Data provided ->
================================

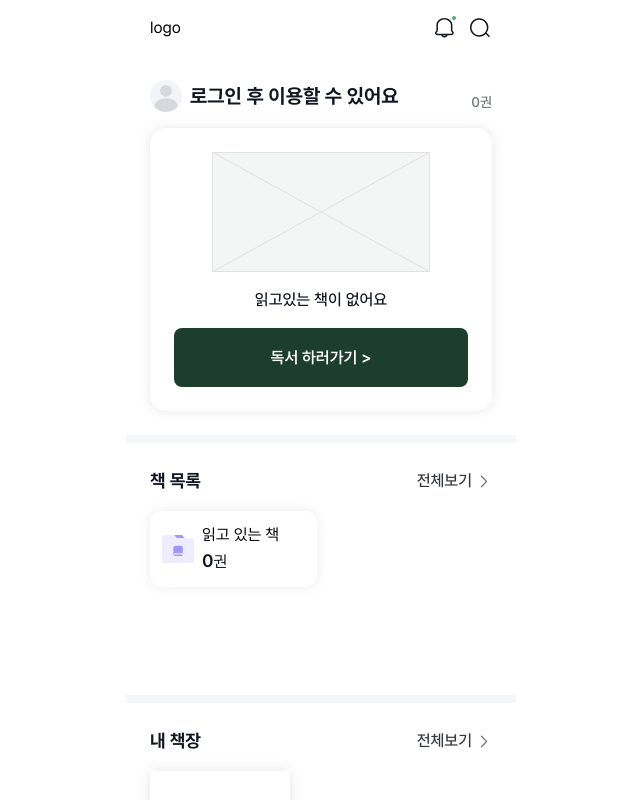
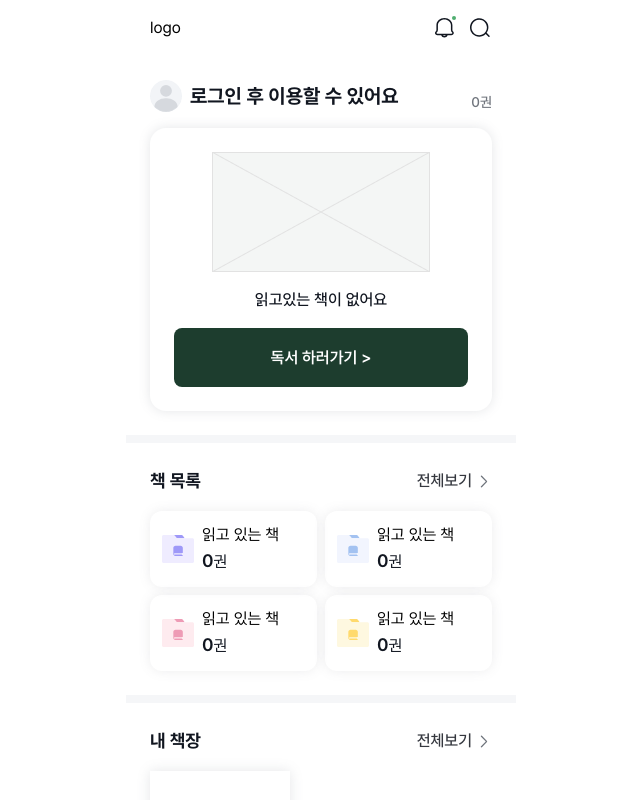
Before and after one commit to Book-Inside/book-inside-FE, a React (Vite) app: page /main in a window 1280 px wide. Shown: the top 800 px of the page, without its empty margins (319-959 px from the left). Built offline with nearby package versions, Linux system fonts and the light colour scheme.

Commit message:
feat: book_list component 구현(#13)

```diff
--- /dev/null
+++ b/src/assets/icons/book_list_icon.tsx
@@ -0,0 +1,53 @@
+interface BookListIconProps {
+  text: "읽고 있는 책" | "읽고 싶은 책" | "다 읽은 책" | "읽기 중단한 책";
+}
+
+export default function BookListIcon({ text }: BookListIconProps) {
+  let color;
+  let color2;
+  switch (text) {
+    case "읽고 있는 책":
+      color = "#9E98F8";
+      color2 = "#EFECFF";
+      break;
+    case "읽고 싶은 책":
+      color = "#A3C2F1";
+      color2 = "#F2F5FE";
+      break;
+    case "다 읽은 책":
+      color = "#EE9BB5";
+      color2 = "#FEEBEF";
+      break;
+    case "읽기 중단한 책":
+      color = "#FFDA6D";
+      color2 = "#FEF8E0";
+      break;
+    default:
+      color = "";
+  }
+  return (
+    <svg
+      xmlns="http://www.w3.org/2000/svg"
+      viewBox="0 0 32 28"
+      fill="none"
+      className="w-8 h-7"
+    >
+      <path
+        d="M8 1.56863C8 0.702298 8.70997 0 9.58577 0H19.5705C20.1006 0 20.5956 0.261982 20.8897 0.698184L22.6667 3.33333H8V1.56863Z"
+        fill={color}
+      />
+      <path
+        d="M0 1.54483C0 0.691643 0.716345 0 1.6 0H11.6743C12.2092 0 12.7086 0.258007 13.0054 0.687592L14.3212 2.5922C14.6199 3.02463 15.112 3.28276 15.6376 3.28276H30.4C31.2837 3.28276 32 3.9744 32 4.82759V26.4552C32 27.3084 31.2837 28 30.4 28H1.6C0.716345 28 0 27.3084 0 26.4552V1.54483Z"
+        fill={color2}
+      />
+      <path
+        d="M20.8185 17.6508V12.9375C20.8185 11.7294 19.8391 10.75 18.631 10.75L13.521 10.75C12.3129 10.75 11.3335 11.7294 11.3335 12.9375L11.3335 19.0858C11.3335 20.12 12.1718 20.9583 13.206 20.9583H20.381C20.6226 20.9583 20.8185 20.7625 20.8185 20.5208C20.8185 20.2792 20.6226 20.0833 20.381 20.0833H13.206C12.6551 20.0833 12.2085 19.6367 12.2085 19.0858C12.2085 18.5349 12.6551 18.0883 13.206 18.0883H20.381C20.6226 18.0883 20.8185 17.8925 20.8185 17.6508Z"
+        fill={color}
+      />
+      <path
+        d="M13.206 18.6483C12.9644 18.6483 12.7685 18.8442 12.7685 19.0858C12.7685 19.3275 12.9644 19.5233 13.206 19.5233H19.6635C19.9051 19.5233 20.101 19.3275 20.101 19.0858C20.101 18.8442 19.9051 18.6483 19.6635 18.6483H13.206Z"
+        fill={color}
+      />
+    </svg>
+  );
+}
--- a/src/assets/icons/reading_icon.tsx
+++ /dev/null
@@ -1,27 +0,0 @@
-export default function ReadingIcon() {
-    return (
-    <svg
-                xmlns="http://www.w3.org/2000/svg"
-                viewBox="0 0 32 28"
-                fill="none"
-                className="w-8 h-7"
-              >
-                <path
-                  d="M8 1.56863C8 0.702298 8.70997 0 9.58577 0H19.5705C20.1006 0 20.5956 0.261982 20.8897 0.698184L22.6667 3.33333H8V1.56863Z"
-                  fill="#9E98F8"
-                />
-                <path
-                  d="M0 1.54483C0 0.691643 0.716345 0 1.6 0H11.6743C12.2092 0 12.7086 0.258007 13.0054 0.687592L14.3212 2.5922C14.6199 3.02463 15.112 3.28276 15.6376 3.28276H30.4C31.2837 3.28276 32 3.9744 32 4.82759V26.4552C32 27.3084 31.2837 28 30.4 28H1.6C0.716345 28 0 27.3084 0 26.4552V1.54483Z"
-                  fill="#EFECFF"
-                />
-                <path
-                  d="M20.8185 17.6508V12.9375C20.8185 11.7294 19.8391 10.75 18.631 10.75L13.521 10.75C12.3129 10.75 11.3335 11.7294 11.3335 12.9375L11.3335 19.0858C11.3335 20.12 12.1718 20.9583 13.206 20.9583H20.381C20.6226 20.9583 20.8185 20.7625 20.8185 20.5208C20.8185 20.2792 20.6226 20.0833 20.381 20.0833H13.206C12.6551 20.0833 12.2085 19.6367 12.2085 19.0858C12.2085 18.5349 12.6551 18.0883 13.206 18.0883H20.381C20.6226 18.0883 20.8185 17.8925 20.8185 17.6508Z"
-                  fill="#9E98F8"
-                />
-                <path
-                  d="M13.206 18.6483C12.9644 18.6483 12.7685 18.8442 12.7685 19.0858C12.7685 19.3275 12.9644 19.5233 13.206 19.5233H19.6635C19.9051 19.5233 20.101 19.3275 20.101 19.0858C20.101 18.8442 19.9051 18.6483 19.6635 18.6483H13.206Z"
-                  fill="#9E98F8"
-                />
-              </svg>
-    );
-}
--- /dev/null
+++ b/src/components/book_list.tsx
@@ -0,0 +1,16 @@
+import { BookListProps } from "@interface/type";
+
+export default function BookList({ icon, count, text }: BookListProps) {
+  return (
+    <div className="book_list_box">
+      <div className="pl-3">{icon}</div>
+      <div className="py-3 pr-[37px]">
+        <span>{text}</span>
+        <div className="text-gray-900">
+          <span className="font-semibold text-lg">{count}</span>
+          <span>권</span>
+        </div>
+      </div>
+    </div>
+  );
+}
--- /dev/null
+++ b/src/components/layout/main_title 2.tsx
@@ -0,0 +1,5 @@
+import { ChildrenProps } from "@interface/type";
+
+export default function MainTitle({ children }: ChildrenProps) {
+  return <h1 className="font-bold text-2xl mb-6">{children}</h1>;
+}
--- a/src/components/main_case.tsx
+++ b/src/components/main_case.tsx
@@ -1,16 +1,15 @@
 import AddBtnIcon from "@assets/icons/add_btn_icon";
 import ArrowRight from "@assets/icons/arrow_right";
+import MainTitle from "./main_title";
 
 export default function MainCase() {
   return (
     <div className="p-6">
-      <div className="flex justify-between mb-4">
-        <span className="text-gray-900 font-bold text-lg">내 책장</span>
-        <div className="flex items-center space-x-1">
-          <span className="text-gray-700 font-medium">전체보기</span>
-          <ArrowRight />
-        </div>
-      </div>
+      <MainTitle
+        leftText="내 책장"
+        rightIcon={<ArrowRight />}
+        rightText="전체보기"
+      />
       <div>
         <div className="w-[140px] h-[216px] shadow-app_bar flex items-center justify-center">
           <AddBtnIcon />
--- a/src/components/main_library.tsx
+++ b/src/components/main_library.tsx
@@ -1,22 +1,17 @@
 import ProfileIcon from "@assets/icons/profile_icon";
 import Btn from "./btn";
 import BodyLayout from "./layout/body_layout";
+import MainTitle from "./main_title";
 
 export default function MainLibrary() {
   return (
     <BodyLayout>
       <div className="py-6">
-        <div className="mb-4 flex justify-between">
-          <div className="flex items-center space-x-2">
-            <ProfileIcon/>
-            <span className="text-gray-900 font-bold text-xl">
-              로그인 후 이용할 수 있어요
-            </span>
-          </div>
-          <div className="flex items-end text-gray-500 text-sm font-medium">
-            0권
-          </div>
-        </div>
+        <MainTitle
+          leftText="로그인 후 이용할 수 있어요"
+          count={0}
+          leftIcon={<ProfileIcon />}
+        />
         <div className="popup_box">
           <div className="flex flex-col space-y-4 items-center">
             <div className="main_library_popup_image w-[218px] h-[120px]" />
--- a/src/components/main_list.tsx
+++ b/src/components/main_list.tsx
@@ -1,30 +1,38 @@
 import ArrowRight from "@assets/icons/arrow_right";
-import ReadingIcon from "@assets/icons/reading_icon";
+import MainTitle from "./main_title";
+import BookList from "./book_list";
+import BookListIcon from "@assets/icons/book_list_icon";
 
 export default function MainList() {
   return (
     <div className="p-6">
       <div>
-        <div className="flex justify-between mb-4">
-          <span className="text-gray-900 font-bold text-lg">책 목록</span>
-          <div className="flex items-center space-x-1">
-            <span className="text-gray-700 font-medium">전체보기</span>
-            <ArrowRight />
-          </div>
-        </div>
+        <MainTitle
+          leftText="책 목록"
+          rightIcon={<ArrowRight />}
+          rightText="전체보기"
+        />
         <div className="grid grid-cols-2 grid-rows-2 gap-2">
-          <div className="shadow-dropdown flex items-center space-x-2 rounded-xl">
-            <div className="pl-3">
-             <ReadingIcon/>
-            </div>
-            <div className="py-3 pr-[37px]">
-              <span>읽고 있는 책</span>
-              <div className="text-gray-900">
-                <span className="font-semibold text-lg">0</span>
-                <span>권</span>
-              </div>
-            </div>
-          </div>
+          <BookList
+            count={0}
+            icon={<BookListIcon text="읽고 있는 책" />}
+            text="읽고 있는 책"
+          />
+          <BookList
+            count={0}
+            icon={<BookListIcon text="읽고 싶은 책" />}
+            text="읽고 있는 책"
+          />{" "}
+          <BookList
+            count={0}
+            icon={<BookListIcon text="다 읽은 책" />}
+            text="읽고 있는 책"
+          />{" "}
+          <BookList
+            count={0}
+            icon={<BookListIcon text="읽기 중단한 책" />}
+            text="읽고 있는 책"
+          />
         </div>
       </div>
     </div>
--- a/src/components/main_taste.tsx
+++ b/src/components/main_taste.tsx
@@ -1,16 +1,15 @@
 import AddBtnIcon from "@assets/icons/add_btn_icon";
 import ArrowRight from "@assets/icons/arrow_right";
+import MainTitle from "./main_title";
 
 export default function MainTaste() {
   return (
     <div className="p-6">
-      <div className="flex justify-between mb-4">
-        <span className="text-gray-900 font-bold text-lg">내 취향 책 추천</span>
-        <div className="flex items-center space-x-1">
-          <span className="text-gray-700 font-medium">설정하기</span>
-          <ArrowRight />
-        </div>
-      </div>
+      <MainTitle
+        leftText="내 취향 책 추천"
+        rightIcon={<ArrowRight />}
+        rightText="설정하기"
+      />
       <div className="text-gray-700 -mt-2 mb-6">
         채소그로가 취향에 맞는 책을 추천해드릴게요
       </div>
--- a/src/components/main_title.tsx
+++ b/src/components/main_title.tsx
@@ -1,15 +1,36 @@
-import ProfileIcon from "@assets/icons/profile_icon";
+import { MainTitleProps } from "@interface/type";
+import { cls } from "@utils/index";
 
-export default function MainTitle() {
+export default function MainTitle({
+  leftIcon,
+  leftText,
+  count,
+  rightText,
+  rightIcon,
+}: MainTitleProps) {
   return (
-    <div className="main_title_box">
-      <div className="main_title_profile_text">
-        <ProfileIcon />
-        <span className="text-xl">로그인 후 이용할 수 있어요</span>
+    <div className="flex justify-between mb-4">
+      <div className="flex items-center space-x-2">
+        {leftIcon}
+        <span
+          className={cls(
+            "text-gray-900 font-bold",
+            leftIcon ? "text-xl" : "text-lg",
+          )}
+        >
+          {leftText}
+        </span>
       </div>
-      <div className="font-normal text-sm text-gray-500 absolute bottom-0 right-0">
-        0권
-      </div>
+      {leftIcon ? (
+        <div className="flex font-medium items-end text-gray-500 text-sm ">
+          {count}권
+        </div>
+      ) : (
+        <div className="flex items-center space-x-1">
+          <span className="text-gray-700 font-medium">{rightText}</span>
+          {rightIcon}
+        </div>
+      )}
     </div>
   );
 }
--- a/src/components/sub_title.tsx
+++ /dev/null
@@ -1,13 +0,0 @@
-import ArrowRight from "@assets/icons/arrow_right";
-
-export default function SubTitle() {
-  return (
-    <div className="sub_title_box">
-      <span>책 목록</span>
-      <div className="sub_title_all">
-        <span className="text-base font-normal">전체보기</span>
-        <ArrowRight />
-      </div>
-    </div>
-  );
-}
--- a/src/index.css
+++ b/src/index.css
@@ -210,3 +210,8 @@ body {
 .main_library_popup_image {
   background-image: url(./assets//images/Rectangle.png);
 }
+
+/* component book_list */
+.book_list_box {
+  @apply shadow-dropdown flex items-center space-x-2 rounded-xl;
+}
--- a/src/interface/type.ts
+++ b/src/interface/type.ts
@@ -1,9 +1,11 @@
 import { ReactNode } from "react";
+
+// COMPONENT
 
 // Layout
 export interface ChildrenProps {
   children: ReactNode;
-  isMargin?:boolean;
+  isMargin?: boolean;
 }
 
 // btn
@@ -48,6 +50,24 @@ export interface PopUpProps {
   linkTo?: string;
 }
 
+// main_title
+export interface MainTitleProps {
+  leftIcon?: JSX.Element;
+  leftText: string;
+  count?: number;
+  rightText?: string;
+  rightIcon?: JSX.Element;
+}
+
+// book_list
+export interface BookListProps {
+  icon: JSX.Element;
+  count: number;
+  text: string;
+}
+
+// PAGES
+
 // signup_form
 export interface SignupFormProps {
   setProgress: (progress: number) => void;
```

================================

Problem description -> Across the whole listing above, find every line with the string "shadow" and copy it.

Final answer ->
         <div className="w-[140px] h-[216px] shadow-app_bar flex items-center justify-center">
-          <div className="shadow-dropdown flex items-center space-x-2 rounded-xl">
+  @apply shadow-dropdown flex items-center space-x-2 rounded-xl;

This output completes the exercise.